While it is not exactly hard to get that record ID into your warehouse, it does make it a lot harder to update non-lead objects from your event stream. With segment your group calls can be hooked up directly. In RudderStack you’d need to build some mechanism to search for a groupId and retrieve the SFDC ID if it exists. That mechanism can live in a transformation attached to your SFDC destination but it does involve a lot more setup.

Speaking of transformations, you can use them to change your event stream’s JSON payload to anything you need. Where Segment maps track calls to SFDC custom actions in a fairly rigid way, you can use RudderStack to change a random track call to update an opportunity. For example track("demo-form-submitted") could create an opportunity object for you with very little work.

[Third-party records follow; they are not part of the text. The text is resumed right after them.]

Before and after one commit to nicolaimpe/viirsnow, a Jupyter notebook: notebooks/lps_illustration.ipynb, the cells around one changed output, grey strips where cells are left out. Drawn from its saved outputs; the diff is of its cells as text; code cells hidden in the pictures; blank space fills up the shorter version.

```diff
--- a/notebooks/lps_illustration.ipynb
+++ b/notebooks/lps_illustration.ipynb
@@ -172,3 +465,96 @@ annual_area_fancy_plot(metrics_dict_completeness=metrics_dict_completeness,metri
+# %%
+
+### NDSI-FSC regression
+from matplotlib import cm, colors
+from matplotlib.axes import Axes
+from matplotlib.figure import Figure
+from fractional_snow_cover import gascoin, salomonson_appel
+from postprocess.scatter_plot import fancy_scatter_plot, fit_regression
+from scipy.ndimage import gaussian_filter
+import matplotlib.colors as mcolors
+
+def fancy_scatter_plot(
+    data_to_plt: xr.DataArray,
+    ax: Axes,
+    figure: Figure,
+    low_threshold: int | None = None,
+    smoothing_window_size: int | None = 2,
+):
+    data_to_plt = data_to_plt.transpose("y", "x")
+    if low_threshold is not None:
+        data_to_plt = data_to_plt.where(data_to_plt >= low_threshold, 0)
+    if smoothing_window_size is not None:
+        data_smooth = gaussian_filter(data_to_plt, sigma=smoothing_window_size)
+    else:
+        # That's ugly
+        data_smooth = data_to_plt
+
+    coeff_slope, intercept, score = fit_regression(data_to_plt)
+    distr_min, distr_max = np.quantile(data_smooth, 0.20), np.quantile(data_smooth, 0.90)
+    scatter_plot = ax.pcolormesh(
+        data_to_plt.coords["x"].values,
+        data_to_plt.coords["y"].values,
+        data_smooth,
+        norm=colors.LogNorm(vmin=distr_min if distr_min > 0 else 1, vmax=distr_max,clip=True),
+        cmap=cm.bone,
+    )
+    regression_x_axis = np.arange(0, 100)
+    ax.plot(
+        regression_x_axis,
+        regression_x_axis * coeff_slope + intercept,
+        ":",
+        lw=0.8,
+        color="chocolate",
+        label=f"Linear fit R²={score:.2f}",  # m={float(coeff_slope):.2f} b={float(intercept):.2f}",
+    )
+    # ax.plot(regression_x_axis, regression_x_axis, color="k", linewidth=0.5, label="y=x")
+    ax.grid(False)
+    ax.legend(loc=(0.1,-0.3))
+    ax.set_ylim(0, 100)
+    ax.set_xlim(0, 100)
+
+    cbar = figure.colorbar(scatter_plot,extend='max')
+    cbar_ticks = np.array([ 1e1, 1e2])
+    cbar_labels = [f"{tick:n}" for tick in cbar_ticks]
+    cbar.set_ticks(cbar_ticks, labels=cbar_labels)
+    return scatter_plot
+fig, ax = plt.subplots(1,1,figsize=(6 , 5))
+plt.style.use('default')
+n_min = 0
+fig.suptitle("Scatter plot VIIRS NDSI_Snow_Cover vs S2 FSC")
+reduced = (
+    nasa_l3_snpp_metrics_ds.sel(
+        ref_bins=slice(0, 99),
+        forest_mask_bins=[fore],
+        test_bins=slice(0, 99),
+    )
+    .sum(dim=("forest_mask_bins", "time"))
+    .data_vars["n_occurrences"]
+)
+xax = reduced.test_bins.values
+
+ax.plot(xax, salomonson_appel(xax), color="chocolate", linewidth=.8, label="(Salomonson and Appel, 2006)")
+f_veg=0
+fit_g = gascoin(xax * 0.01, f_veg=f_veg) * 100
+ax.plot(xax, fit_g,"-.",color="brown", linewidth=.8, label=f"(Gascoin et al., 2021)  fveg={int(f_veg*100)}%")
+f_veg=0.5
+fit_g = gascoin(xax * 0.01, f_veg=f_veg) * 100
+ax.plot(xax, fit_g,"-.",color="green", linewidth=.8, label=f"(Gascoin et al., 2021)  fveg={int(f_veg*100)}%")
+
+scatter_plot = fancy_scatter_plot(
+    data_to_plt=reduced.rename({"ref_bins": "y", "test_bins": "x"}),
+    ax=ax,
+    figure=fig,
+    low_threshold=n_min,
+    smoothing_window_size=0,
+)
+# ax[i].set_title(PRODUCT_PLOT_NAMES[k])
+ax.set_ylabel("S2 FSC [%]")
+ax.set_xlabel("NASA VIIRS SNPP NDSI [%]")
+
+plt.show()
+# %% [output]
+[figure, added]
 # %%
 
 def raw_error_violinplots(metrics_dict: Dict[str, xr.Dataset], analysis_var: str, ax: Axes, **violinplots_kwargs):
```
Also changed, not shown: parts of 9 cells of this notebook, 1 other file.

Summary and Conclusion

As you can see, RudderStack’s and Segment’s core philosophies “CDP for developers” and “turn-key solution” shine through like a beacon here. If your use case is extremely standard, Segment’s integration is just that: “turn-key”. Once authenticated, it will just work. RudderStack on the other hand requires a lot more data engineering support to setup but if you heavily rely on multiple object types and relations in SFDC, it will give you the ability to do more or less anything in SFDC. Of course that also means it is a lot more breakable. For example, if you give a badly formatted timestamp string to RudderStack to push to a Date or DateTime field in SFDC, the entire call will fail, Segment will work behind the scenes to get at least the other stuff through.

So in a nutshell, just because both CDPs “support” Salesforce as a destination, doesn’t mean they work the same. Shameless plug here: That is why having a CDP consultant like OA on hand to plan your CDP purchase and data infrastructure process can save you so much pain. Just imagine buying one CDP over the other and realizing that it can only do 20% of what you need it to for a given destination. In the end you can, generally speaking, force it and make either CDP do what you want it to do, but the amount of engineering time and proverbial duct tape will differ greatly.